Ask an engineer?

Ask an engineer?

Q: How did the Devil’s Marbles get there? 

- Paul, Melbourne

A: Great question! We asked Senior Engineering Geologist Trevor Smith - and he's got the answer!

The Devil’s Marbles are located in the middle of the Northern Territory. Unlike Stonehenge, the marbles, consisting of granite rock, were actually formed exactly where you see them now – 1.7 billion years ago – as a result of molten magma squeezing between sandstone layers. As granite cools and ages, it shrinks and cracks, making horizontal and vertical fractures. Over a very long period of time, the surrounding softer rock layers have washed away – and the granite itself has been eroded by water travelling along those crack lines. With the clay washed away, the boulders have been left exposed. The rock is formed in layers, like an onion, and over time, the edges have then been exposed to a process of chemical weathering (from water and the substances dissolved in it), which peels away the top few layers of the rock to leave it softened and rounded – which is how we see them today.

There are many, many boulders, in an area of approximately 18 square kilometres. The boulders range in size from a mere 50cm across, up to around 6m.

The local Aboriginal name for the rock is Karlwekarlwe or Karlu Karlu – round rocks. Sacred to them as an important dreamtime site, they have many legends and traditions associated with the area.

The area that the rocks are found in is now part of a conservation reserve. It belongs to four local tribes, but is currently under the joint authority of the Aborigines and Parks and Wildlife Rangers. To find out more about it, or to plan a visit, check out the Northern Territory government website.

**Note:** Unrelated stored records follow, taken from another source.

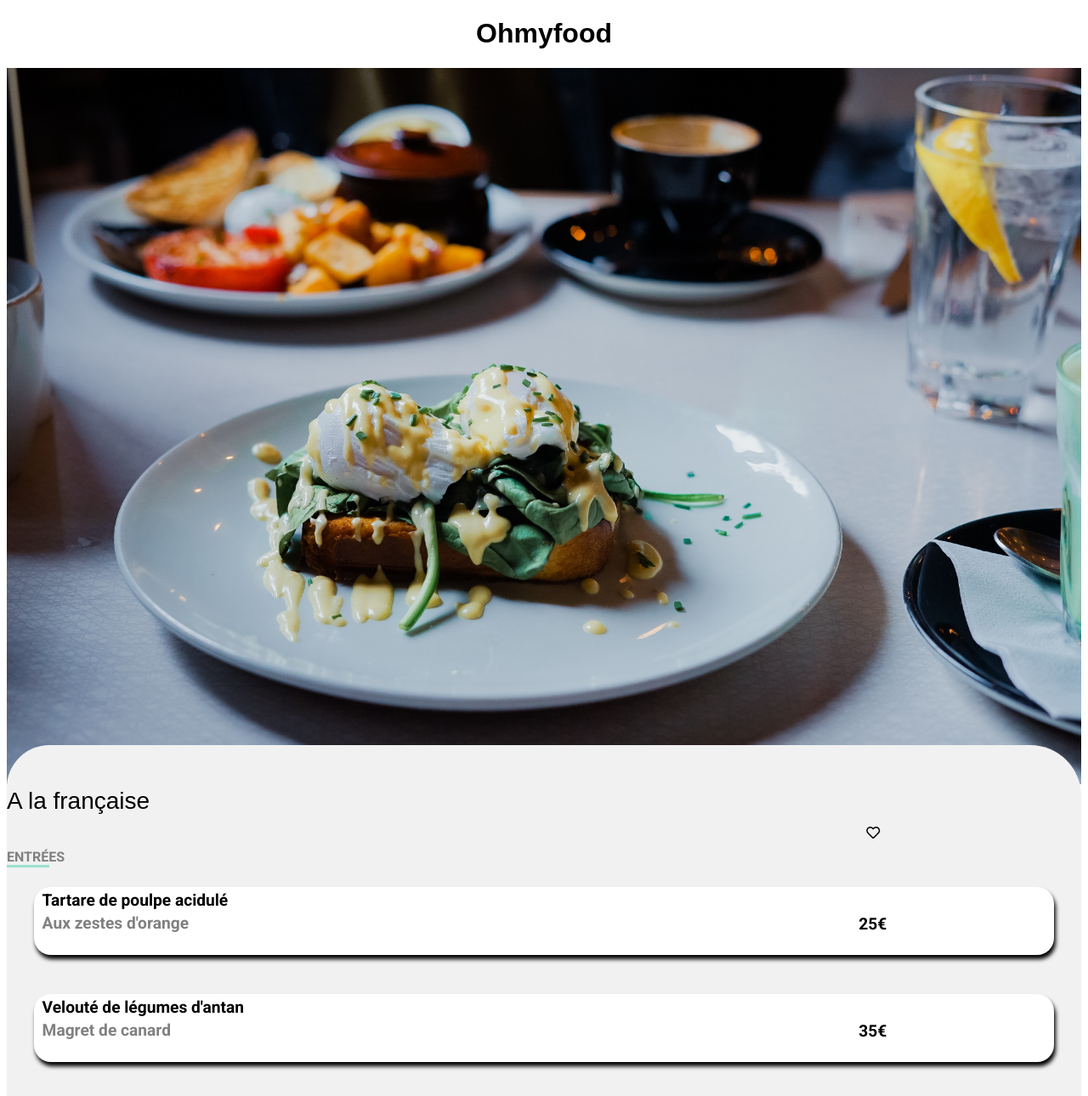
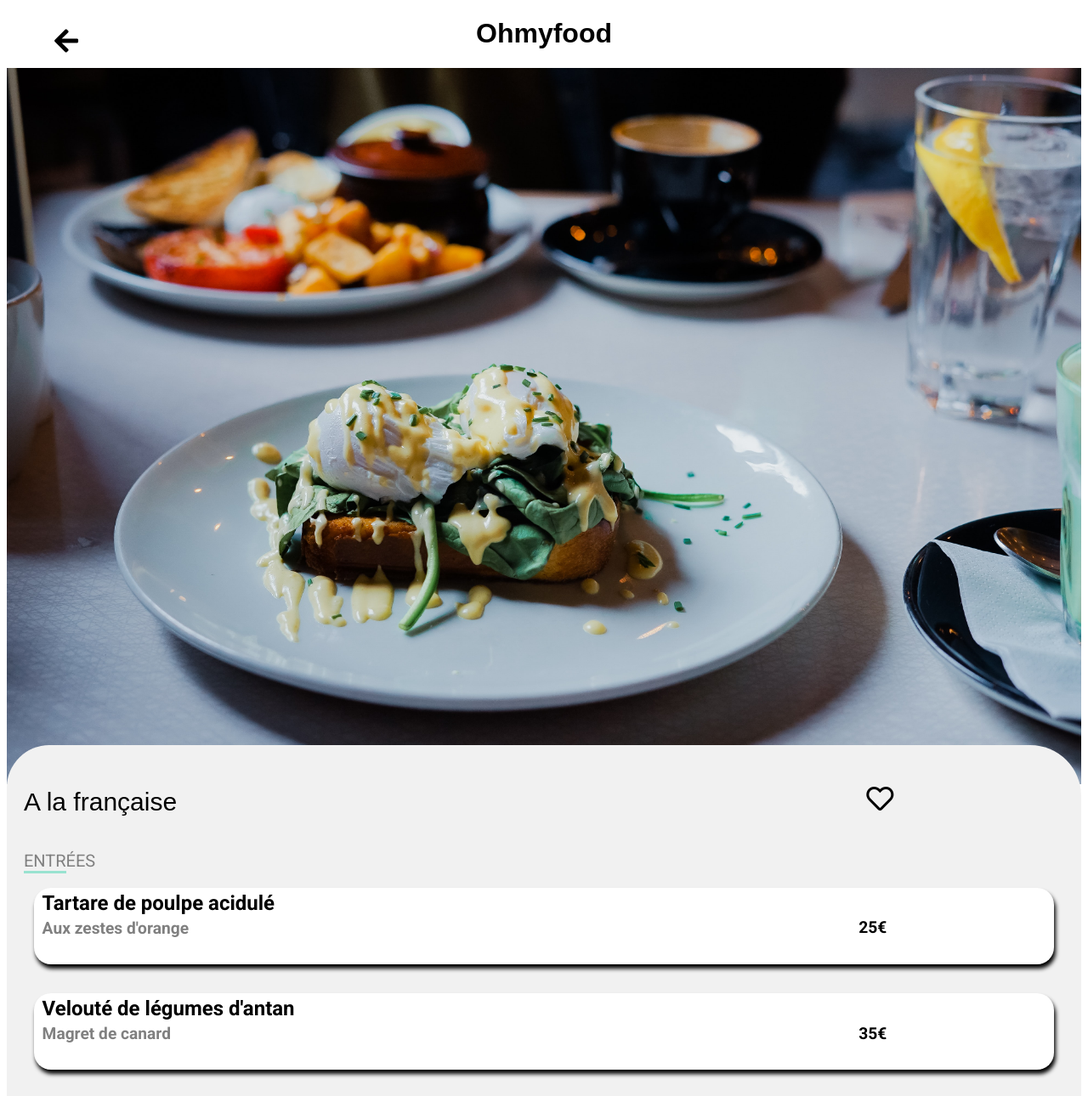
Before and after one commit to Vushaiku/Glathstephen_03_02122021, a website: page palette.html in a window 1280 px wide. Shown: the top 1290 px of the page at 85% size. Drawn offline with Linux system fonts and the light colour scheme; a web font is replaced by a local one.

Commit message:
ajout premier lien resto / modif css

```diff
--- a/_main.scss
+++ b/_main.scss
@@ -33,6 +33,11 @@ h1
 .container
 {
     padding: 100px;
+}
+
+a
+{
+    text-decoration: none;
 }
 
 .btn {
--- a/_menu.scss
+++ b/_menu.scss
@@ -47,6 +47,13 @@ $duration-delay: 300ms;
     }
 }
 
+.retour-acceuil
+{
+    position: absolute;
+    top: 4%;
+    left: 5%;
+}
+
 .carte
 {
     position: relative;
@@ -60,14 +67,14 @@ $duration-delay: 300ms;
     &__titre
     {
         font-family: 'shrikhand', sans-serif;
-        font-size: 28px;
-
+        font-size: 30px;
+        margin-left: 20px;
     }
 
     &__favori
     {
         position: absolute;
-        top: 6%;
+        top: 3%;
         left: 80%;
         padding-bottom: 40px;
     }
@@ -87,8 +94,9 @@ $duration-delay: 300ms;
         width: 50px;
         border-bottom: 3px solid $tertiary-color;
         text-transform: uppercase;
-        font-weight: bolder;
         color: grey;
+        margin-left: 20px;
+        font-size: 20px;
     }
     &__list
     {
@@ -96,7 +104,7 @@ $duration-delay: 300ms;
         cursor: pointer;
         background-color: white;
         border-radius: 20px;
-        height: 80px;
+        height: 90px;
         width: 95%;
         margin: auto;
         box-shadow: 2px 5px 5px black;
@@ -104,6 +112,7 @@ $duration-delay: 300ms;
         &__name
         {
            @include alignement-text;
+           font-size: 24px;
         }
 
         &__resume
@@ -127,7 +136,7 @@ $duration-delay: 300ms;
             top: 0px;
             left: 100%;
             width: 20%;
-            height: 80px;
+            height: 90px;
             overflow: hidden;
             border-top-right-radius: 20px;
             border-bottom-right-radius: 20px;
@@ -135,7 +144,7 @@ $duration-delay: 300ms;
             &__logo
             {
                 position: absolute;
-                top: 30%;
+                top: 35%;
                 left: 20%;
             }
         }
--- a/palette.html
+++ b/palette.html
@@ -16,6 +16,7 @@
 <body>
     <header>
         <h1>Ohmyfood</h1>
+        <i class="fas fa-arrow-left fa-2x retour-acceuil"></i>
         <div class="image-restaurant">
             <img src="./francaise.jpg" alt="A la française" class="fill narrow">
         </div>
@@ -26,7 +27,7 @@
         A la française
     </div>
     <div class="carte__favori">
-        <i class="far fa-heart"></i>
+        <i class="far fa-heart fa-2x"></i>
     </div>
     <div class="menu">
         <div class="menu__title">Entrées</div>
```
Also changed, not shown: acceuil.html (+2 -0 lines), menu.css, style.css, 2 other files.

If you've got a question for one of our engineers or scientists, please contact us via ask@tonkintaylor.co.nz